Loved ones of the Sept. 11 dead welcomed the verdict Monday making Al Qaeda conspirator Zacarias Moussaoui eligible for the death penalty, one describing him as a man with "no soul" but another wanting him spared so he can tell more about the plot.

"I describe him like a dog with rabies, one that cannot be cured," said Abraham Scott, who lost his wife Janice Marie in the Pentagon on Sept. 11, 2001, and has witnessed much of the sentencing trial. "The only cure is to put him or her to death."

In New York, Bruce De Cell said by phone he opposed the death penalty for Moussaoui and hoped he would talk if given a life sentence instead of execution in the second phase of the trial. "He can implicate more people," he said. De Cell's son-in-law, Mark Petrocelli, died in the attacks.

The jury's finding that Moussaoui's lies after his arrest in August 2001 were responsible for at least one Sept. 11 death opens a second chapter that will determine whether he deserves to be executed. The only other sentence the jury can decide is life in prison.

That stage, opening Thursday, is expected to include wrenching testimony from families of the Sept. 11 victims.

Outside the courthouse, Rosemary Dillard, whose husband Eddie was on the hijacked airliner that flew into the Pentagon, said she felt a sense of vindication from the verdict.

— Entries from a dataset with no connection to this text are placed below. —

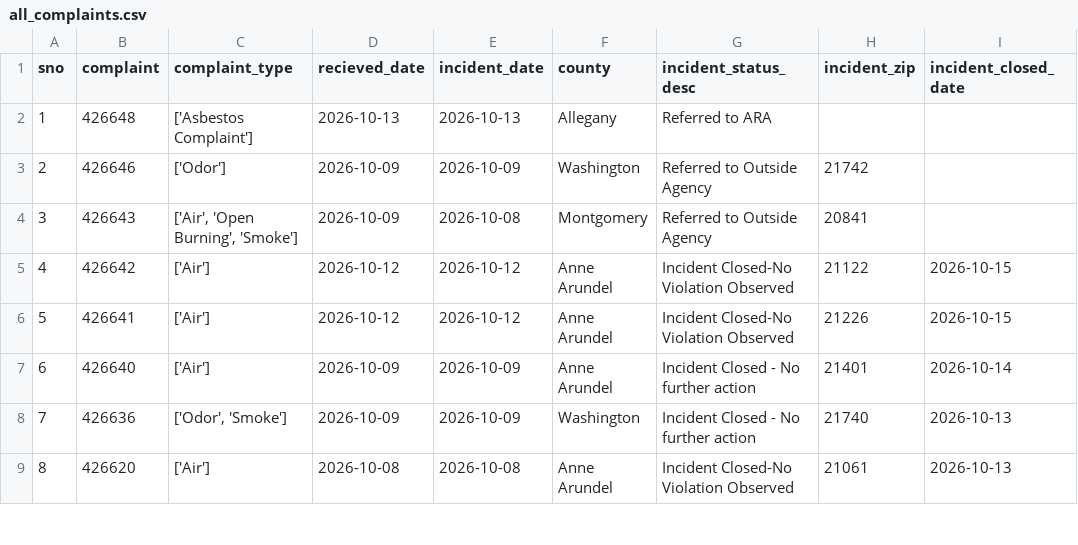
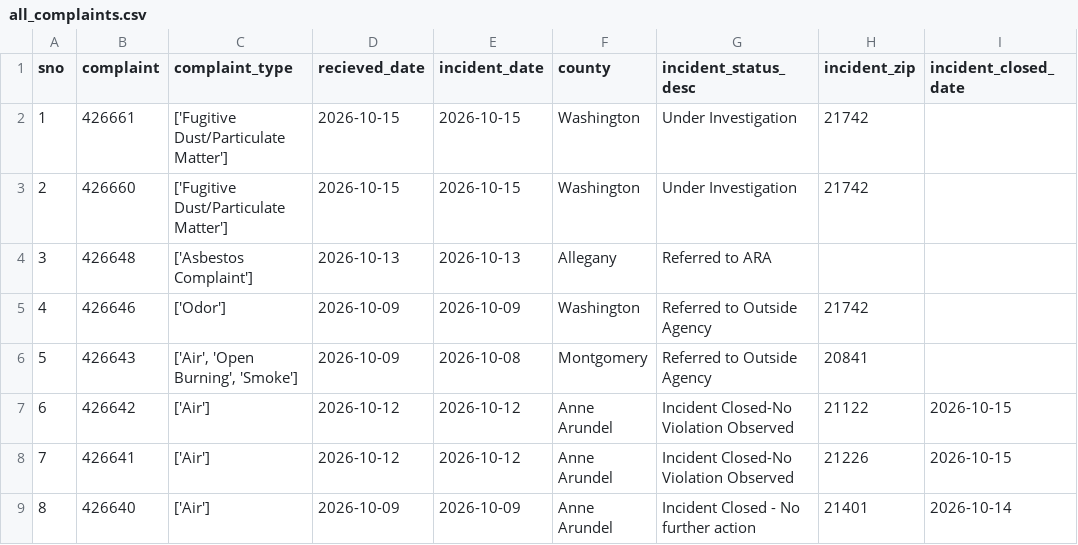
Before and after one commit to anastasiajourno/live_pipeline, a CSV file: exported_data/all_complaints.csv, drawn as a sheet; only a part is shown; the shorter side is filled out with more unchanged rows; addresses are those after the commit; the diff names each change by its address in the sheet, - before the commit and + after, or states it on an @@ line.

```diff
--- a/exported_data/all_complaints.csv
+++ b/exported_data/all_complaints.csv
+row 2: 1 | 426661 | ['Fugitive Dust/Particulate Matter'] | 2026-10-15 | 2026-10-15 | Washington | Under Investigation | 21742
+row 3: 2 | 426660 | ['Fugitive Dust/Particulate Matter'] | 2026-10-15 | 2026-10-15 | Washington | Under Investigation | 21742
@@ column A (sno) renumbered from row 4 down @@
```
Also changed, not shown: exported_data/complaint_type_frequency.csv, exported_data/county_frequency.csv, 1 other file.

"This man has no soul, has no conscience," she said of the only man charged in the U.S. in the attacks that killed nearly 3,000 people. "What else could we ask for but this?"

She said: "He deserves the death penalty — 2,997 people prove that he deserves it." Dillard added that the attacks affected everyone: "None of you feel the way you did before Sept. 11."

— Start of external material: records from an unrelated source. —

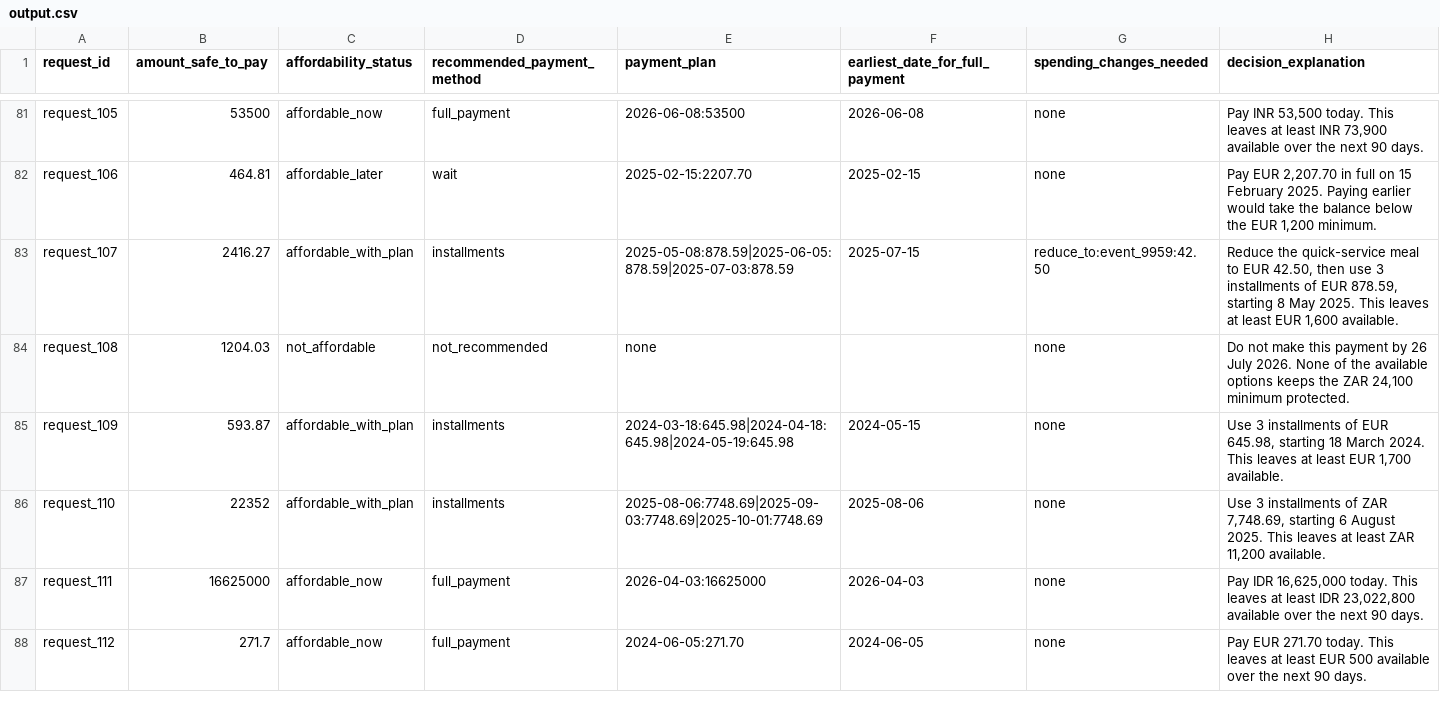
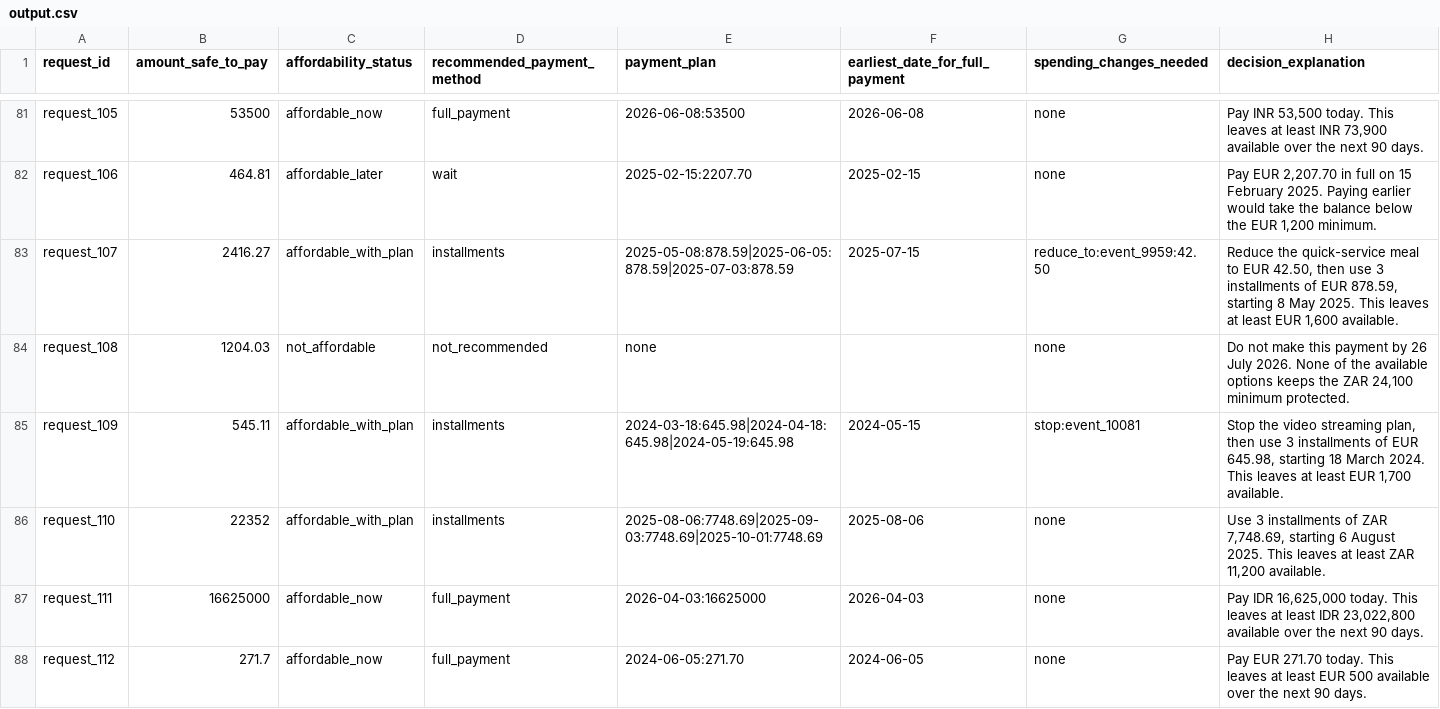
Before and after one commit to adarshcod30/buy-or-wait-financial-agent, a CSV file: output.csv, drawn as a sheet; only a part is shown, gaps mark what is left out; the diff covers the shown part only.

Commit message:
feat: unbucketed cadence and a safer-reading consensus for message evidence
Solving the gold troughs as integer-budget subset sums confirmed the trough window and the
integer-budget model, and exposed a systematic bias: bucketing gap medians to fixed cadences
over-projects spending by 9 to 17 percent across a 90-day window. Switching to the unbucketed
mean gap cuts median trough error from 2.39 to 1.64 percent with no categorical field moving.

Cross-reading all 215 messages with a second model found message_174, the Indonesian twin of
message_117, classified as a future credit when it reports a reimbursement already received.
evidence.py now prefers the settled reading when a second reader and the pattern rules agree
money has already arrived.

DESIGN_NOTES gains sections 15 and 16 and corrects section 4: the organizer projects no
irregular income either, so request_09 is lost to spending over-projection, not to that rule.

```diff
--- a/output.csv
+++ b/output.csv
@@ -84,3 +84,3 @@ request_107,2416.27,affordable_with_plan,installments,2025-05-08:878.59|2025-06-
 request_108,1204.03,not_affordable,not_recommended,none,,none,"Do not make this payment by 26 July 2026. None of the available options keeps the ZAR 24,100 minimum protected."
-request_109,593.87,affordable_with_plan,installments,2024-03-18:645.98|2024-04-18:645.98|2024-05-19:645.98,2024-05-15,none,"Use 3 installments of EUR 645.98, starting 18 March 2024. This leaves at least EUR 1,700 available."
+request_109,545.11,affordable_with_plan,installments,2024-03-18:645.98|2024-04-18:645.98|2024-05-19:645.98,2024-05-15,stop:event_10081,"Stop the video streaming plan, then use 3 installments of EUR 645.98, starting 18 March 2024. This leaves at least EUR 1,700 available."
 request_110,22352,affordable_with_plan,installments,2025-08-06:7748.69|2025-09-03:7748.69|2025-10-01:7748.69,2025-08-06,none,"Use 3 installments of ZAR 7,748.69, starting 6 August 2025. This leaves at least ZAR 11,200 available."
```
Also changed, not shown: 59 edited cells elsewhere in this file, 4 other files.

But in a trial that also focused on the government's ineptness in following up on pre-Sept. 11 leads, federal agencies were not let off the hook by victims' families.

Scott said as much as he wants Moussaoui to be executed, he thinks the government deserves equal blame "for not acting on certain indicators that could have prevented 9/11 from happening."

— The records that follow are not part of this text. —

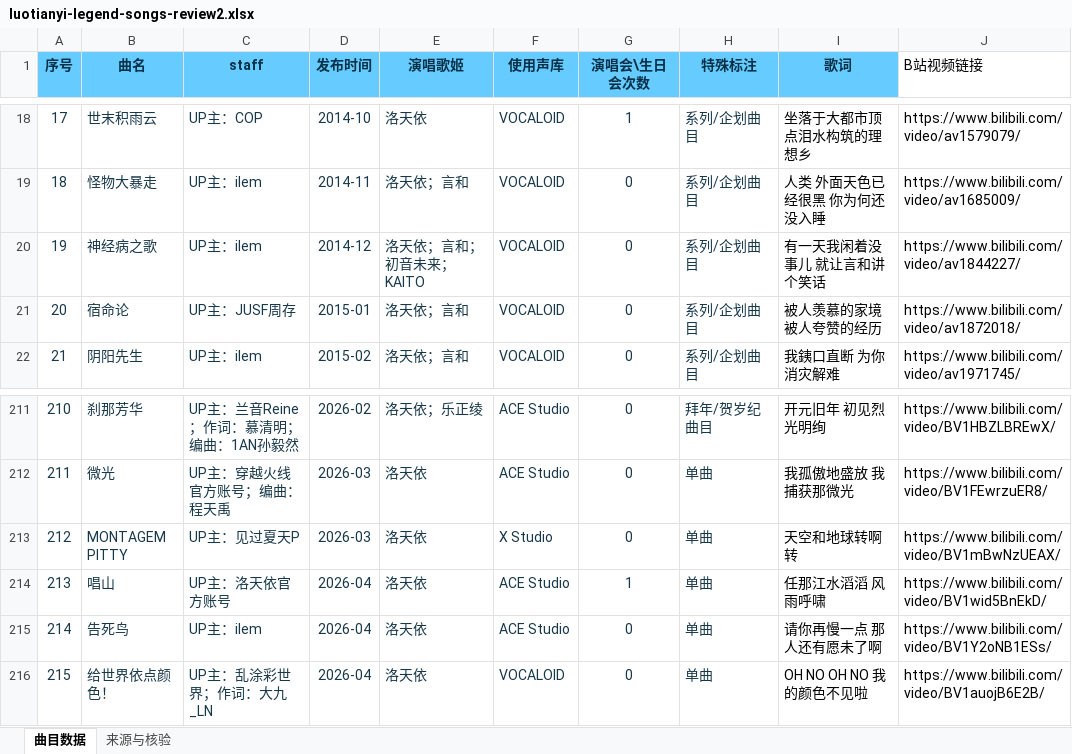
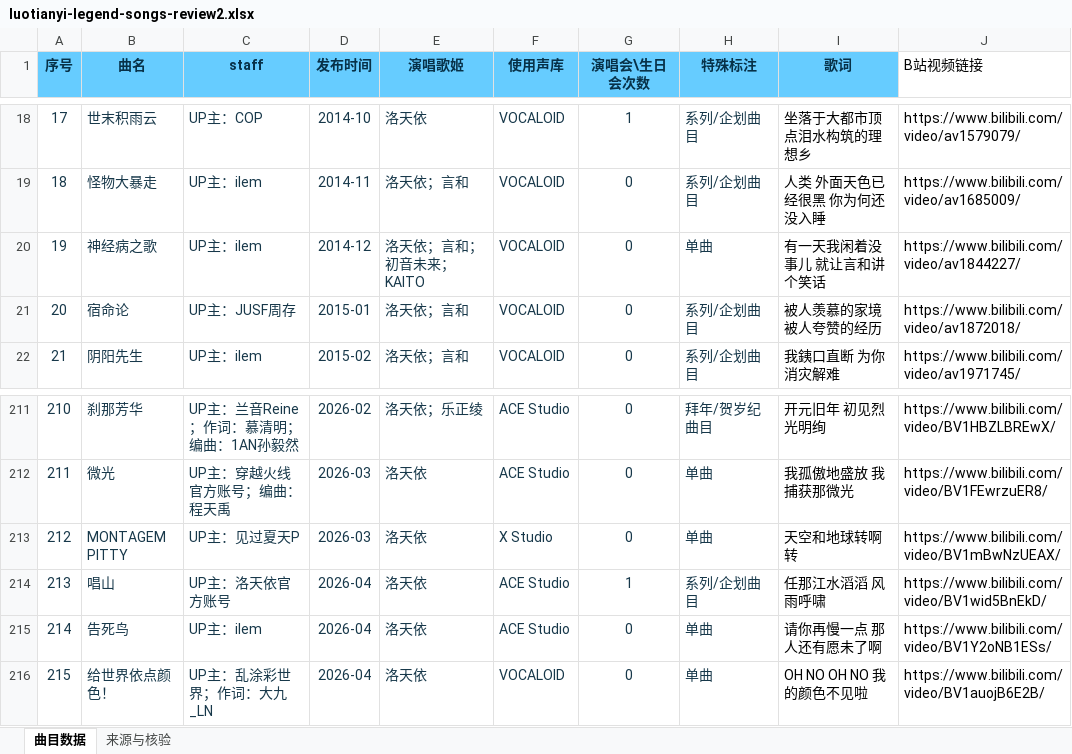
Before and after one commit to LonakoBc/luo-yi-ba, an Excel workbook: outputs/vcpedia-crawl/luotianyi-legend-songs-review2.xlsx, sheet 曲目数据, drawn as a sheet; only a part is shown, gaps mark what is left out; values as stored, in another font and other column widths than the file's, no borders; conditional formats and table styles not drawn; the diff names each change by its address in the sheet, - before the commit and + after, or states it on an @@ line.

Commit message:
Fix Luotianyi song classifications

```diff
--- a/outputs/vcpedia-crawl/luotianyi-legend-songs-review2.xlsx (sheet 曲目数据)
+++ b/outputs/vcpedia-crawl/luotianyi-legend-songs-review2.xlsx (sheet 曲目数据)
-H20 (特殊标注): 系列/企划曲目
+H20 (特殊标注): 单曲
-H214 (特殊标注): 单曲
+H214 (特殊标注): 系列/企划曲目
```
Also changed, not shown: 6 other files.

Rosaleen Tallon, whose firefighter brother, Sean Tallon, was killed at the trade center, agreed "the government really dropped the ball."

"We knew he was guilty," Tallon said of Moussaoui.

But she said her religious beliefs do not support the death penalty.

"I personally would love if he had to sit for the next 30 or 40 years of his life," she said. "He almost wants the death penalty. He really almost wants to go out a martyr."

Bill Doyle, who son Joseph died in the World Trade Center, said Moussaoui deserves the death penalty. "Apparently he knew about it, so I think the verdict is just."